In every action or proceeding, civil or criminal, for libel or slander, the defendant may, with his or her plea of not guilty or his answer, file a written notice that he or she will prove the truth of the publication charged as libelous, or of the words charged as slanderous, and in such case may, upon the trial, give the truth in evidence, without any special plea of justification or affirmative defense in his or her answer; and the truth, unless published or uttered from malicious motives, shall be sufficient defense to the person charged.
(C.P.A. 1905, § 286; G.L. 1909, ch. 288, § 2; G.L. 1923, ch. 338, § 2; G.L. 1938, ch. 520, § 2; G.L. 1956, § 9-6-9; P.L. 1965, ch. 55, § 16.)
Terms Used In Rhode Island General Laws 9-6-9. Truth as defense to libel or slander
- answer: The formal written statement by a defendant responding to a civil complaint and setting forth the grounds for defense.
- defendant: In a civil suit, the person complained against; in a criminal case, the person accused of the crime.

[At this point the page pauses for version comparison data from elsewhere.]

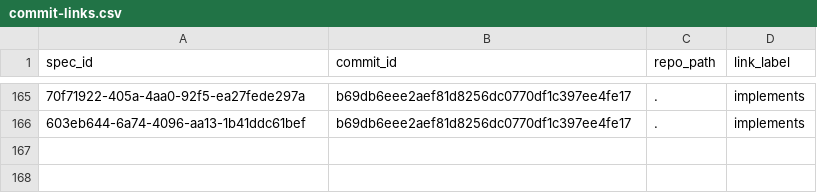
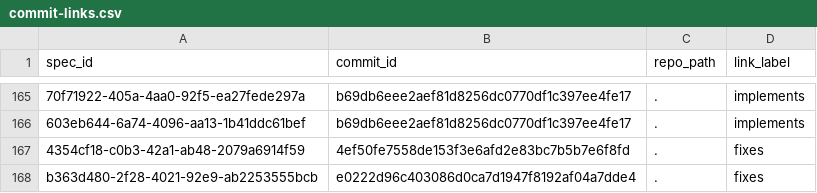
Before and after one commit to zamm-dev/zamm-golang-mvp-11, a CSV file: .zamm/commit-links.csv, drawn as a sheet; only a part is shown, gaps mark what is left out; the diff names each change by its address in the sheet, - before the commit and + after, or states it on an @@ line.

```diff
--- a/.zamm/commit-links.csv
+++ b/.zamm/commit-links.csv
+row 167: 4354cf18-c0b3-42a1-ab48-2079a6914f59 | 4ef50fe7558de153f3e6afd2e83bc7b5b7e6f8fd | . | fixes
+row 168: b363d480-2f28-4021-92e9-ab2253555bcb | e0222d96c403086d0ca7d1947f8192af04a7dde4 | . | fixes
```
Also changed, not shown: .zamm/node-files.csv, .zamm/spec-links.csv, 3 other files.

- evidence: Information presented in testimony or in documents that is used to persuade the fact finder (judge or jury) to decide the case for one side or the other.
- person: extends to and includes co-partnerships and bodies corporate and politic. See Rhode Island General Laws 43-3-6
- plea: In a criminal case, the defendant's statement pleading "guilty" or "not guilty" in answer to the charges, a declaration made in open court.
- trial: A hearing that takes place when the defendant pleads "not guilty" and witnesses are required to come to court to give evidence.